Data entries:
┌────────

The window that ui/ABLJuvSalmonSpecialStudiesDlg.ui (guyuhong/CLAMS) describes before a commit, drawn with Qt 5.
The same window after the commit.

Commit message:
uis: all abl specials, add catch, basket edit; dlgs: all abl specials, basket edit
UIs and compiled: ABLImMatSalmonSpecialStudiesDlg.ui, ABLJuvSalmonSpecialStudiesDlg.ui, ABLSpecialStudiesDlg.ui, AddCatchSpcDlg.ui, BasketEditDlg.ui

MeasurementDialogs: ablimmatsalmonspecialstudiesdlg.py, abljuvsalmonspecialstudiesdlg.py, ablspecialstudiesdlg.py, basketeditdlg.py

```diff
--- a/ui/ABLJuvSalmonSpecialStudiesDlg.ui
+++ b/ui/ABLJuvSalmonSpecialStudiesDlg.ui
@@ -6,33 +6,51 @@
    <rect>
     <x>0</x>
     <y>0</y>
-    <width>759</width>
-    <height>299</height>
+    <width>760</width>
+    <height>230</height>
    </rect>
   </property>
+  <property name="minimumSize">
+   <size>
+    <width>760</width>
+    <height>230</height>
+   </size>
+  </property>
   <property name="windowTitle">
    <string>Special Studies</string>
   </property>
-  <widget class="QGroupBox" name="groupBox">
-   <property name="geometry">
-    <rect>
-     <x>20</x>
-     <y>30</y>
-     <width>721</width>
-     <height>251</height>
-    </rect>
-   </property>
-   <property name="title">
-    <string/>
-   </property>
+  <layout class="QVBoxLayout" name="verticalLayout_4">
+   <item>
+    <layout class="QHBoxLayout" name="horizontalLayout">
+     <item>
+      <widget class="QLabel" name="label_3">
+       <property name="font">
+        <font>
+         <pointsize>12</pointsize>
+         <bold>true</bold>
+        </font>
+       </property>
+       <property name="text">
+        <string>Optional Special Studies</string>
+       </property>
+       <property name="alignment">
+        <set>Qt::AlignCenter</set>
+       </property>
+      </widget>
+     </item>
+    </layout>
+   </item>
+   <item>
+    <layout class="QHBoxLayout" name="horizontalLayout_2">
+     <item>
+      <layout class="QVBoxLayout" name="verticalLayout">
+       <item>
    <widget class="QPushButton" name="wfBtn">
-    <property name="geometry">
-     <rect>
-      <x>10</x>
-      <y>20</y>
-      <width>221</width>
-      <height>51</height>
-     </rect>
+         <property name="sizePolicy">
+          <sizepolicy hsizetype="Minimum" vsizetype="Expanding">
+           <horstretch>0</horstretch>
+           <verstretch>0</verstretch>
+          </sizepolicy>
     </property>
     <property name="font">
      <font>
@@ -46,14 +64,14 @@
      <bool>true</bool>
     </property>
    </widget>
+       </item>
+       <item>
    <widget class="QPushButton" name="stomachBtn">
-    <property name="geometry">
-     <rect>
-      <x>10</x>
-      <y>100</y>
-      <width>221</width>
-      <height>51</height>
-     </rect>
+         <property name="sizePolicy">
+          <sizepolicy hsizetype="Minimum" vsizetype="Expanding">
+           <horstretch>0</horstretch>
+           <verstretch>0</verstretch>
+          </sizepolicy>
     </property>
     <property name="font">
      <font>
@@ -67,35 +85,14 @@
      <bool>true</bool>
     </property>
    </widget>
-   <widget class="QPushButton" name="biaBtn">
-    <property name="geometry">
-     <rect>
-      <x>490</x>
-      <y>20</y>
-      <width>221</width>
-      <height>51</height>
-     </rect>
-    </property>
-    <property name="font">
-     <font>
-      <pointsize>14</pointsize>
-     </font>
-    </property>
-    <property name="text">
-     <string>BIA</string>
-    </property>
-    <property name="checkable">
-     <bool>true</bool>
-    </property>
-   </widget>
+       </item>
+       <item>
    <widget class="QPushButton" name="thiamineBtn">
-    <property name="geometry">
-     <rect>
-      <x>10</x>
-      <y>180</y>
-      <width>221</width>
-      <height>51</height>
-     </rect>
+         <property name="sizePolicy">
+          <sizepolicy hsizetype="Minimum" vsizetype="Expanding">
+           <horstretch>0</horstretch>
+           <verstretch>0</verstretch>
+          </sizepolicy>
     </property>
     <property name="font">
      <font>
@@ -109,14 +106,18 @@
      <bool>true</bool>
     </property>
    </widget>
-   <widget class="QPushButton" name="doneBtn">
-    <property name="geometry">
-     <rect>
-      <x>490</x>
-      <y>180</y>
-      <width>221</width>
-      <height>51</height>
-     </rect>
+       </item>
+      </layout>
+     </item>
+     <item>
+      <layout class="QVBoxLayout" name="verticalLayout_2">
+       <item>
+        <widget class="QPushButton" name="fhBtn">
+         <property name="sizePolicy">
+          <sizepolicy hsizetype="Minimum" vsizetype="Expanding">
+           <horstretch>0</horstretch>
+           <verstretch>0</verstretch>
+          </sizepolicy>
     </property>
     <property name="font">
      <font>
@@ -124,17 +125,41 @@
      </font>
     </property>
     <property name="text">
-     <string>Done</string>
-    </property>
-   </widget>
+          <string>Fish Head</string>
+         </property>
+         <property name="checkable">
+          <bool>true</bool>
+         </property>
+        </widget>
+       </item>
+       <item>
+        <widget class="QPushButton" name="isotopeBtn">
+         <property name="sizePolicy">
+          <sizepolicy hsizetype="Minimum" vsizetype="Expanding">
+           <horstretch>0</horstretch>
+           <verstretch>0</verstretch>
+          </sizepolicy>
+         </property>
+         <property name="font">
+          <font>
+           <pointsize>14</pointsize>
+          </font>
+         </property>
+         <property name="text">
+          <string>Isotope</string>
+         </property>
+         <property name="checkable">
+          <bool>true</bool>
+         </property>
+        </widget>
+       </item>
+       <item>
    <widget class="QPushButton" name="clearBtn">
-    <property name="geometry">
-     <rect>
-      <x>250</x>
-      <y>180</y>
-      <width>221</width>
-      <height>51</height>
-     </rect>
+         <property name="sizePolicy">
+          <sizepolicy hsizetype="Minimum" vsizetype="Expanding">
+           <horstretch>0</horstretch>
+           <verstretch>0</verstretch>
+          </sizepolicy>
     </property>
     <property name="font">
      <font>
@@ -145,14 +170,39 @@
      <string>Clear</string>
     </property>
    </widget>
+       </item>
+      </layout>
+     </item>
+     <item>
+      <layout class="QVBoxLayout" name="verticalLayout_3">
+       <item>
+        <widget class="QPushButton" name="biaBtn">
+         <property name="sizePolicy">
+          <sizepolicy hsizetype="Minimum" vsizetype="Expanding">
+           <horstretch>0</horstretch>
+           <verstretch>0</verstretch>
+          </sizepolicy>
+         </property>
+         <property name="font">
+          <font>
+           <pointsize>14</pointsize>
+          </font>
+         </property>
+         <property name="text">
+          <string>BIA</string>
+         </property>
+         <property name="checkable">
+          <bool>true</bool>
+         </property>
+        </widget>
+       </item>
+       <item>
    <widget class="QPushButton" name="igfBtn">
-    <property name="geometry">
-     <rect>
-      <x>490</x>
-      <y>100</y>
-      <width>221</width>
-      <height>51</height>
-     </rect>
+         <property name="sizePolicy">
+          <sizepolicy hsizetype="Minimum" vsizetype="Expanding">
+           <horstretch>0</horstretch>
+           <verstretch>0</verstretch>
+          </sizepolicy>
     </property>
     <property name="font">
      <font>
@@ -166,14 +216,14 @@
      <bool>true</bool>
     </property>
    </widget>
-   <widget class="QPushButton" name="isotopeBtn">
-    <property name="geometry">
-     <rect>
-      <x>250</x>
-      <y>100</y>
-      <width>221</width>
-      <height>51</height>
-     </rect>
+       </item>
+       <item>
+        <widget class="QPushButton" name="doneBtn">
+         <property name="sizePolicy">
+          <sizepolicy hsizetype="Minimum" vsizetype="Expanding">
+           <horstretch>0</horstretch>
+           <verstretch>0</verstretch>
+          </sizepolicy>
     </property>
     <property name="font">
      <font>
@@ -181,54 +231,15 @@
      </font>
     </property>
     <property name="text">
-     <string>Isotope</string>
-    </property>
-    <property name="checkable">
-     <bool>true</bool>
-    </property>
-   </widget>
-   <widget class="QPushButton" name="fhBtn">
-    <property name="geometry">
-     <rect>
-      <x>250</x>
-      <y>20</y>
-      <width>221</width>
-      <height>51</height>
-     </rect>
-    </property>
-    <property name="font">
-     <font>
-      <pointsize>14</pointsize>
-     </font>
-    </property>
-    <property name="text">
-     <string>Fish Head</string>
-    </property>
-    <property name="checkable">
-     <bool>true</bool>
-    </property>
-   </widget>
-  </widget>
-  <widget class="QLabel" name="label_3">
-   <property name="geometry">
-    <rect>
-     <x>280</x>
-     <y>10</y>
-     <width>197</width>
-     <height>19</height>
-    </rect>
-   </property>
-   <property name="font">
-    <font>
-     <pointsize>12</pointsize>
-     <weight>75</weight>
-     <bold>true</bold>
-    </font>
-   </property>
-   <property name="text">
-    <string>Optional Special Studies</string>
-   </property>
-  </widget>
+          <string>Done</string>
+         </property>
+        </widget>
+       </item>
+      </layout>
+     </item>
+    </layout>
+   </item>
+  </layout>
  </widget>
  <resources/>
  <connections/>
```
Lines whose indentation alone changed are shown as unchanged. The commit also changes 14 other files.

└────────

_Requirement:_
From the entries above, copy every line that holds the word "isotopeBtn".

_Your response:_
+        <widget class="QPushButton" name="isotopeBtn">
-   <widget class="QPushButton" name="isotopeBtn">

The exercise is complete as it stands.